This Spring, UW Recycling staff guest-taught students in the Nutritional Sciences 302 Food Systems class - led by faculty member Yona Sipos - regarding the composting process and how to sort compostable materials on campus. The students were then given an assignment to think about ways the University of Washington could reduce food waste.
We've included a selection of the student thoughts below:
Students who are getting ready to move out of residence halls or U District housing often have extra items as they pack up. UW Recycling makes it easy to keep those items out of the trash and ensure they go to someone who needs them.
Join UW Recycling for the upcoming 2019 Trash-In held on Red Square Friday, April 19, from 9 a.m. until 1 p.m. During this time, volunteers (a healthy mix of students, staff, and faculty) can sign up for shifts lasting one hour to sort waste collected from buildings on campus.
UW Recycling has an opening for a part-time student Waste Diversion Assistant. This position could begin as early as January 2, 2019. This is a great opportunity for a qualified, dedicated student interested in environmental issues (primarily recycling and composting education and general sustainability topics).

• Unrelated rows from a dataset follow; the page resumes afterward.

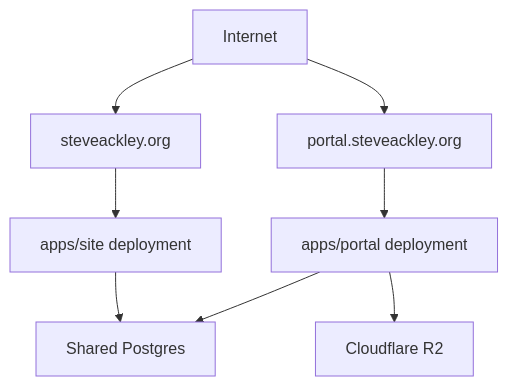
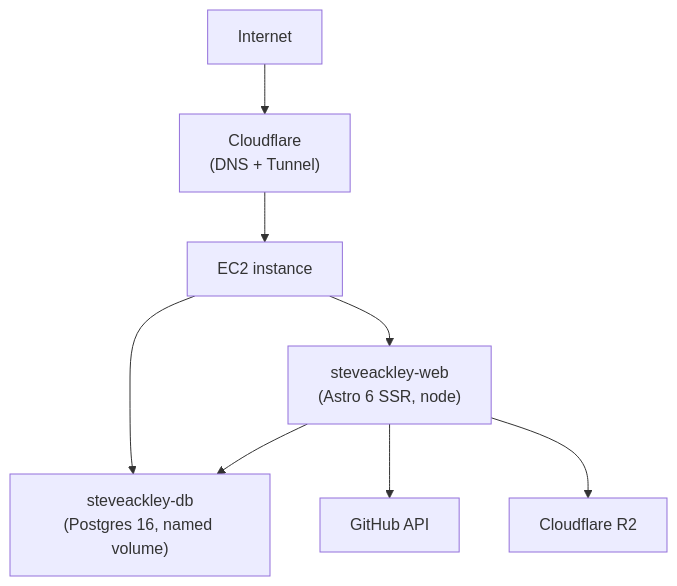
One commit to stevenfackley/steveackley-website changed the diagram in docs/DEPLOYMENT_ARCHITECTURE.md. Above: the diagram before and after it, drawn with Mermaid. The commit also changed other lines of this file and 9 other files, not shown here.

````diff
--- a/docs/DEPLOYMENT_ARCHITECTURE.md
+++ b/docs/DEPLOYMENT_ARCHITECTURE.md
@@ -5,10 +5,10 @@
 ```mermaid
 flowchart TB
-    internet["Internet"] --> domain["steveackley.org"]
-    internet --> portalDomain["portal.steveackley.org"]
-    domain --> site["apps/site deployment"]
-    portalDomain --> portal["apps/portal deployment"]
-    site --> db["Shared Postgres"]
-    portal --> db
-    portal --> r2["Cloudflare R2"]
+    internet["Internet"] --> cf["Cloudflare<br/>(DNS + Tunnel)"]
+    cf --> ec2["EC2 instance"]
+    ec2 --> web["steveackley-web<br/>(Astro 6 SSR, node)"]
+    ec2 --> db["steveackley-db<br/>(Postgres 16, named volume)"]
+    web --> db
+    web --> github["GitHub API"]
+    web --> r2["Cloudflare R2"]
 ```
````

Students living in the north campus neighborhood who are moving at the end of the summer (or who just have unwanted items to get rid of) can keep their stuff off the streets during the Husky Neighborhood Cleanup on August 30 and Sept. 24-25. All students can stop by the cleanup station on 17th Ave NE & NE 47th St. on these days and drop off unwanted items for free.
UW Athletics needs volunteers to support sustainability efforts during home football games this season, starting with the opener on September 8.
Green Team volunteers play a major role in helping UW reach our waste diversion goal of 80%. Volunteers engage with fans to encourage sustainable practices in the stadium and in the tailgate areas. After halftime volunteers are welcome to stay and watch the rest of the game.
You may have read about China’s changing views on recyclable plastic in the news recently. Are you and your colleagues confused about recycling and composting at the University of Washington? Have you heard rumors that it doesn’t really matter what you do — that it all ends up in the trash anyway? Or do you feel like your efforts as an individual won’t make a difference?
Yikes! Hold up!
Guest post from UW student Kartik Arora
Trash-It is an app to that uses machine learning to classify if an item goes in the compost, recycle, or landfill. Much of the trash humans currently produce is being thrown into landfills, including many items that could be recyclable or compostable. One way we can cut down on waste in our region is to make sure we properly sort our trash. When people aren't sure which trash can their waste goes into, they often choose the safest option which is landfill. This is the issue my app was made to tackle.